Part of the fun yesterday was watching the hordes of little kids at the music fest. Some of them got up on the stage and gyrated to the music; others climbed onto the speaker and just stood there, watching. Cartwheels, hill rolling, dancing, skipping (I loved skipping when I was a kid). So much fun!
Summer falls to the sidewalk like string and brown paper…
Joni Mitchell at the Cafe Au Go Go, 1967:
This is a really, really long piece over at Naked Capitalism, and it’s just chock full of gold nuggets. Read, discuss! (Oh, and don’t skip the comments.)
I’m not watching any of this “commemorative” crap today (thank God for cable!) and I’m certainly not writing about it today. (I’m pretty sure you already know what I think.)
Is it just me, or are the 9/11 commemorations oddly subdued?
Actually, I don’t think it’s me, and it’s not really that odd.

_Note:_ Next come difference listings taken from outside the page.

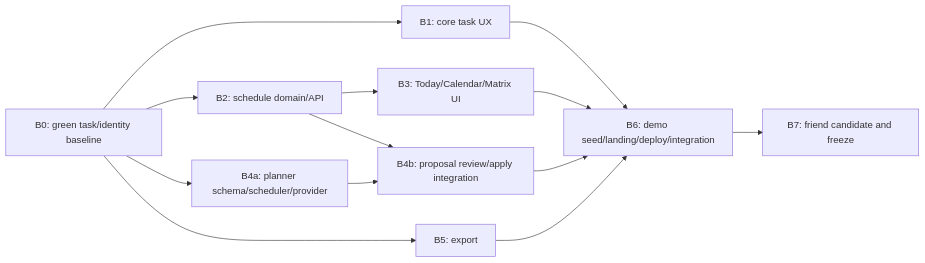
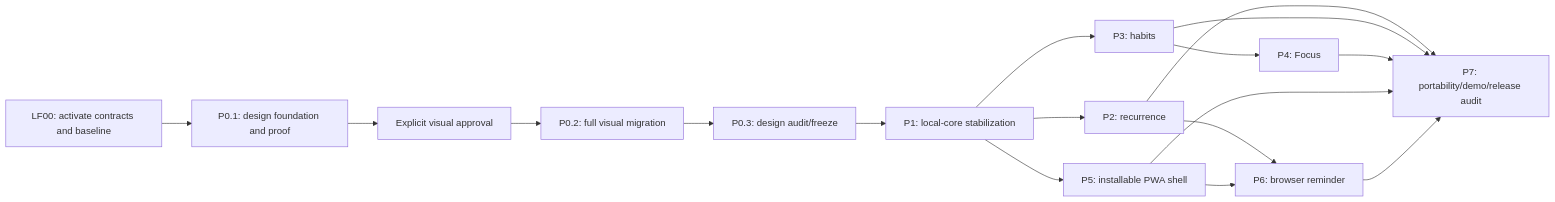
One commit to felixfirefighter/opentask changed the diagram in docs/IMPLEMENTATION_PLAN.md. Above: the diagram before and after it, drawn with Mermaid. The commit also changed other lines of this file and 34 other files, not shown here.

Commit message:
docs: activate local-first release plan

````diff
--- a/docs/IMPLEMENTATION_PLAN.md
+++ b/docs/IMPLEMENTATION_PLAN.md
@@ -46,15 +27,19 @@
 ```mermaid
 flowchart LR
-    B["B0: green task/identity baseline"] --> T["B1: core task UX"]
-    B --> S["B2: schedule domain/API"]
-    S --> P["B3: Today/Calendar/Matrix UI"]
-    B --> A1["B4a: planner schema/scheduler/provider"]
-    S --> A2["B4b: proposal review/apply integration"]
-    A1 --> A2
-    B --> X["B5: export"]
-    T --> I["B6: demo seed/landing/deploy/integration"]
-    P --> I
-    A2 --> I
-    X --> I
-    I --> F["B7: friend candidate and freeze"]
+    LF00["LF00: activate contracts and baseline"] --> P0A["P0.1: design foundation and proof"]
+    P0A --> APPROVAL["Explicit visual approval"]
+    APPROVAL --> P0B["P0.2: full visual migration"]
+    P0B --> P0C["P0.3: design audit/freeze"]
+    P0C --> P1["P1: local-core stabilization"]
+    P1 --> P2["P2: recurrence"]
+    P1 --> P3["P3: habits"]
+    P1 --> P5["P5: installable PWA shell"]
+    P3 --> P4["P4: Focus"]
+    P2 --> P6["P6: browser reminder"]
+    P5 --> P6
+    P2 --> P7["P7: portability/demo/release audit"]
+    P3 --> P7
+    P4 --> P7
+    P5 --> P7
+    P6 --> P7
 ```
````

What happened after 9/11 — and I think even people on the right know this, whether they admit it or not — was deeply shameful. The atrocity should have been a unifying event, but instead it became a wedge issue. Fake heroes like Bernie Kerik, Rudy Giuliani, and, yes, George W. Bush raced to cash in on the horror. And then the attack was used to justify an unrelated war the neocons wanted to fight, for all the wrong reasons.

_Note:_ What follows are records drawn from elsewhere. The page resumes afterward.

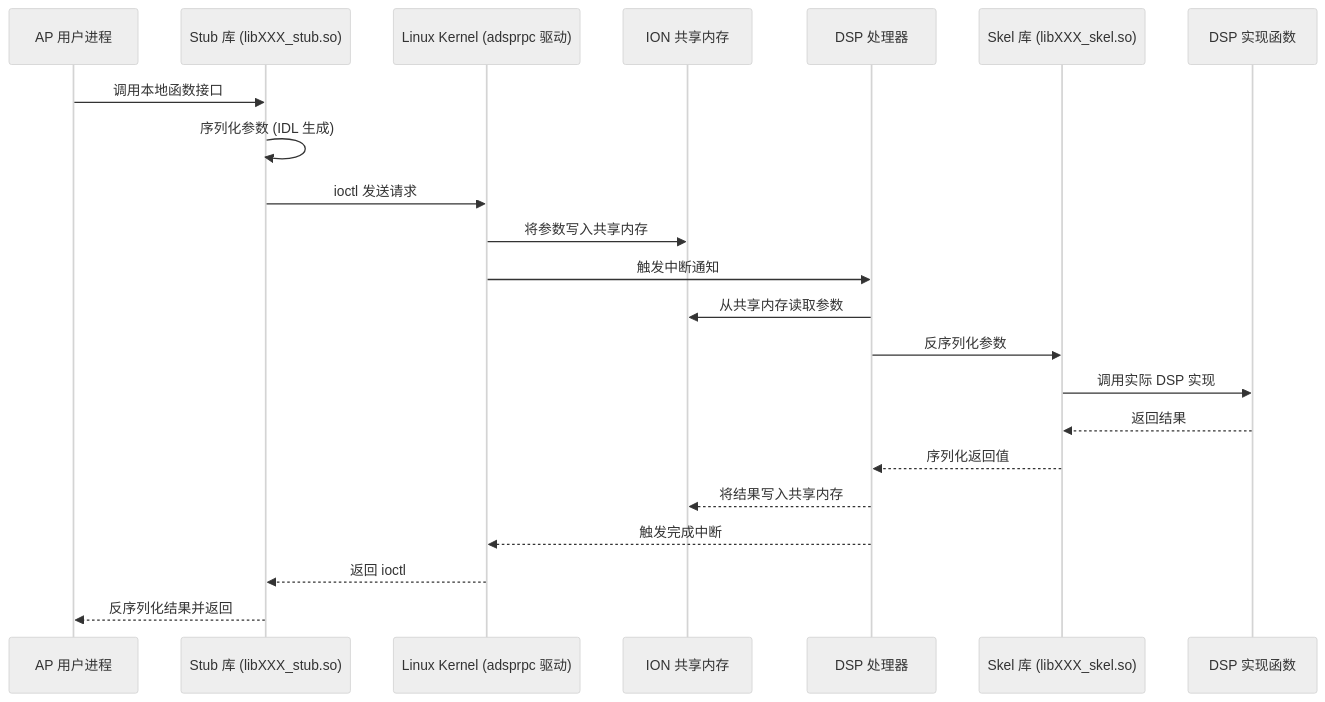
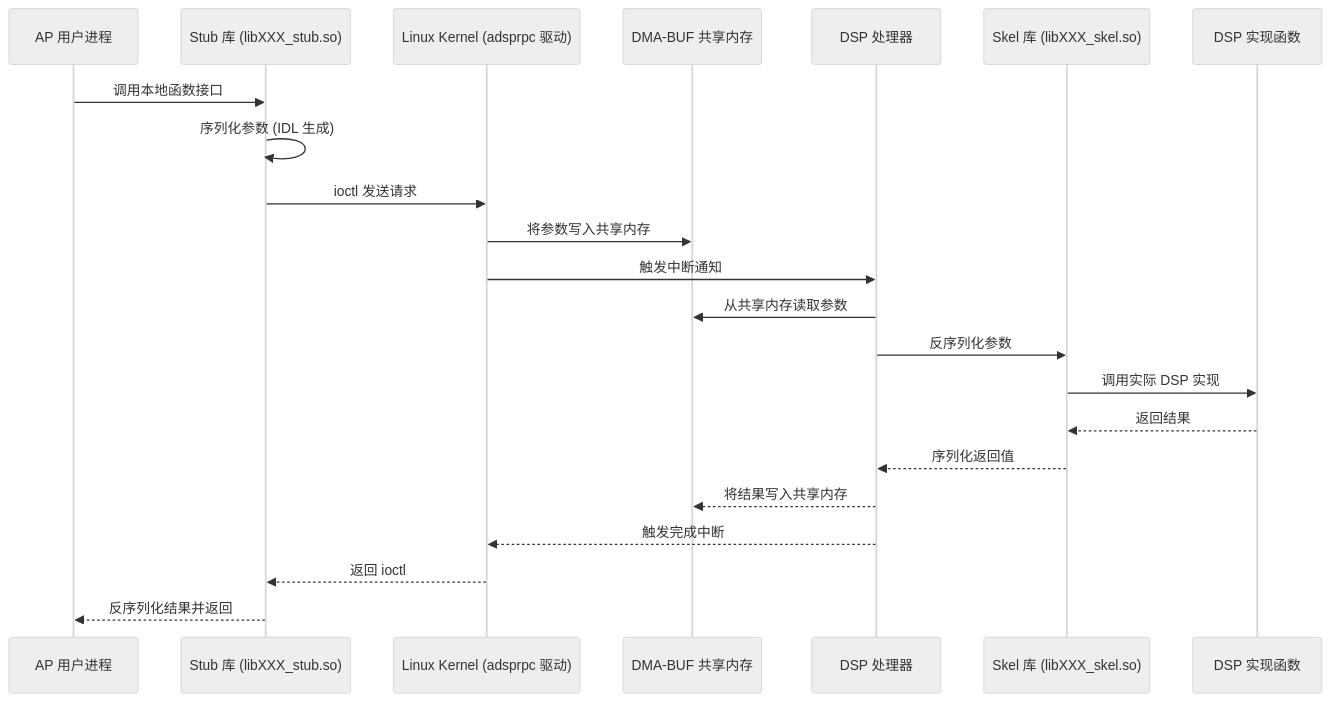
One commit to ranpin/edge-ai-docs changed the fifth of 9 diagrams in cockpit/general/hardware.md. Above: the diagram before and after it, drawn with Mermaid (neutral theme). The commit also changed other lines of this file and 13 other files, not shown here.

````diff
--- a/cockpit/general/hardware.md
+++ b/cockpit/general/hardware.md
@@ -180,25 +228,25 @@
 ```mermaid
 sequenceDiagram
     participant App as AP 用户进程
     participant Stub as Stub 库 (libXXX_stub.so)
     participant Kernel as Linux Kernel (adsprpc 驱动)
-    participant SMem as ION 共享内存
+    participant SMem as DMA-BUF 共享内存
     participant DSP as DSP 处理器
     participant Skel as Skel 库 (libXXX_skel.so)
     participant Impl as DSP 实现函数
 
     App->>Stub: 调用本地函数接口
     Stub->>Stub: 序列化参数 (IDL 生成)
     Stub->>Kernel: ioctl 发送请求
     Kernel->>SMem: 将参数写入共享内存
     Kernel->>DSP: 触发中断通知
     DSP->>SMem: 从共享内存读取参数
     DSP->>Skel: 反序列化参数
     Skel->>Impl: 调用实际 DSP 实现
     Impl-->>Skel: 返回结果
     Skel-->>DSP: 序列化返回值
     DSP-->>SMem: 将结果写入共享内存
     DSP-->>Kernel: 触发完成中断
     Kernel-->>Stub: 返回 ioctl
     Stub-->>App: 反序列化结果并返回
 ```
````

A lot of other people behaved badly. How many of our professional pundits — people who should have understood very well what was happening — took the easy way out, turning a blind eye to the corruption and lending their support to the hijacking of the atrocity?

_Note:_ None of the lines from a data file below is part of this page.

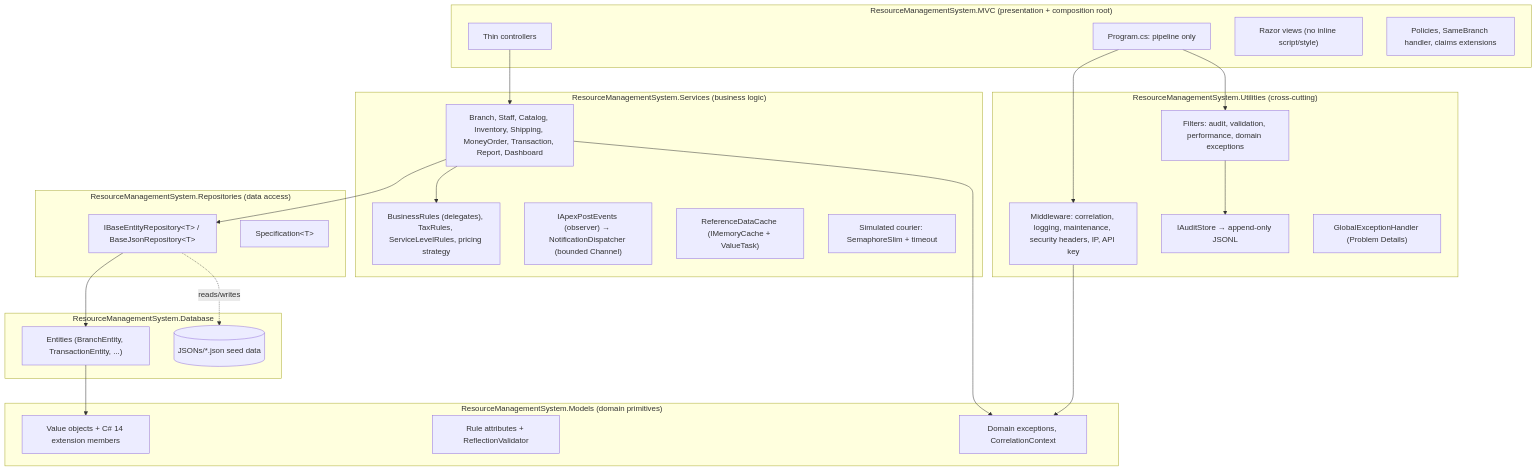
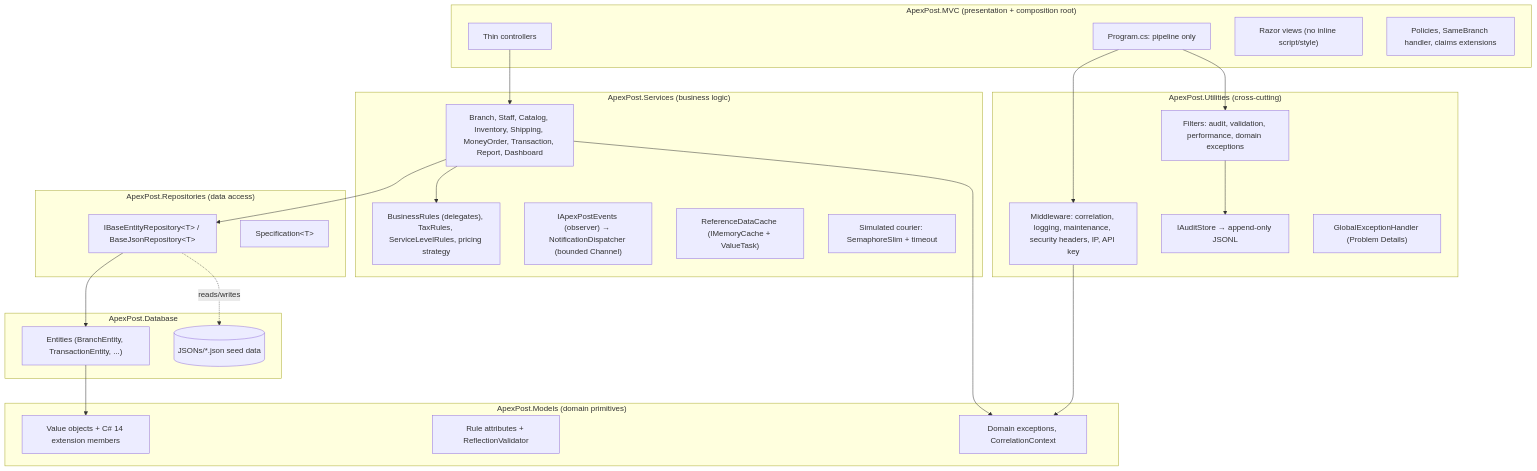
One commit to ashutoshgubreleag/ResourceManagementSystem_Assignment1 changed the first of 3 diagrams in DESIGN.md. Above: the diagram before and after it, drawn with Mermaid. The commit also changed other lines of this file and 410 other files, not shown here.

First line of the commit message:
refactor: rename layer projects to ApexPost.* and remove Week 1 leftovers

````diff
--- a/DESIGN.md
+++ b/DESIGN.md
@@ -49,47 +49,47 @@
 ```mermaid
 flowchart TB
-    subgraph Presentation["ResourceManagementSystem.MVC (presentation + composition root)"]
+    subgraph Presentation["ApexPost.MVC (presentation + composition root)"]
         Program["Program.cs: pipeline only"]
         Controllers["Thin controllers"]
         Views["Razor views (no inline script/style)"]
         Security["Policies, SameBranch handler, claims extensions"]
     end
-    subgraph CrossCutting["ResourceManagementSystem.Utilities (cross-cutting)"]
+    subgraph CrossCutting["ApexPost.Utilities (cross-cutting)"]
         Middleware["Middleware: correlation, logging, maintenance, security headers, IP, API key"]
         Filters["Filters: audit, validation, performance, domain exceptions"]
         Audit["IAuditStore → append-only JSONL"]
         ExHandler["GlobalExceptionHandler (Problem Details)"]
     end
-    subgraph Business["ResourceManagementSystem.Services (business logic)"]
+    subgraph Business["ApexPost.Services (business logic)"]
         Svc["Branch, Staff, Catalog, Inventory, Shipping, MoneyOrder, Transaction, Report, Dashboard"]
         Rules["BusinessRules (delegates), TaxRules, ServiceLevelRules, pricing strategy"]
         Events["IApexPostEvents (observer) → NotificationDispatcher (bounded Channel)"]
         Cache["ReferenceDataCache (IMemoryCache + ValueTask)"]
         Courier["Simulated courier: SemaphoreSlim + timeout"]
     end
-    subgraph Data["ResourceManagementSystem.Repositories (data access)"]
+    subgraph Data["ApexPost.Repositories (data access)"]
         Repo["IBaseEntityRepository&lt;T&gt; / BaseJsonRepository&lt;T&gt;"]
         Spec["Specification&lt;T&gt;"]
     end
-    subgraph Persistence["ResourceManagementSystem.Database"]
+    subgraph Persistence["ApexPost.Database"]
         Entities["Entities (BranchEntity, TransactionEntity, ...)"]
         Seed[("JSONs/*.json seed data")]
     end
-    subgraph Primitives["ResourceManagementSystem.Models (domain primitives)"]
+    subgraph Primitives["ApexPost.Models (domain primitives)"]
         VO["Value objects + C# 14 extension members"]
         Val["Rule attributes + ReflectionValidator"]
         Ex["Domain exceptions, CorrelationContext"]
     end
 
     Controllers --> Svc
     Program --> Middleware
     Program --> Filters
     Svc --> Repo
     Svc --> Rules
     Repo --> Entities
     Entities --> VO
     Filters --> Audit
     Middleware --> Ex
     Svc --> Ex
     Repo -.reads/writes.-> Seed
 ```
````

The memory of 9/11 has been irrevocably poisoned; it has become an occasion for shame. And in its heart, the nation knows it.
In the flood of anniversary commentary, notice how often the term “the lost decade” has been invoked. We know now, as we should have known all along, that American strength always depends first on our strength at home — on a vibrant, innovative and sensibly regulated economy, on levelheaded fiscal policies, on the ability of our citizens to find useful work, on the justice of our social arrangements.
This is not “isolationism.” It is a common sense that was pushed aside by the talk of “glory” and “honor,” by utopian schemes to transform the world by abruptly reordering the Middle East — and by our fears. While we worried that we would be destroyed by terrorists, we ignored the larger danger of weakening ourselves by forgetting what made us great.
We have no alternative from now on but to look forward and not back. This does not dishonor the fallen heroes, and Lincoln explained why at Gettysburg. “We can not dedicate — we can not consecrate — we can not hallow this ground,” he said. “The brave men, living and dead, who struggled here, have consecrated it, far above our poor power to add or detract.” The best we could do, Lincoln declared, was to commit ourselves to “a new birth of freedom.” This is still our calling.
“The memory of 9/11 has been irrevocably poisoned; it has become an occasion for shame. And in its heart, the nation knows it.”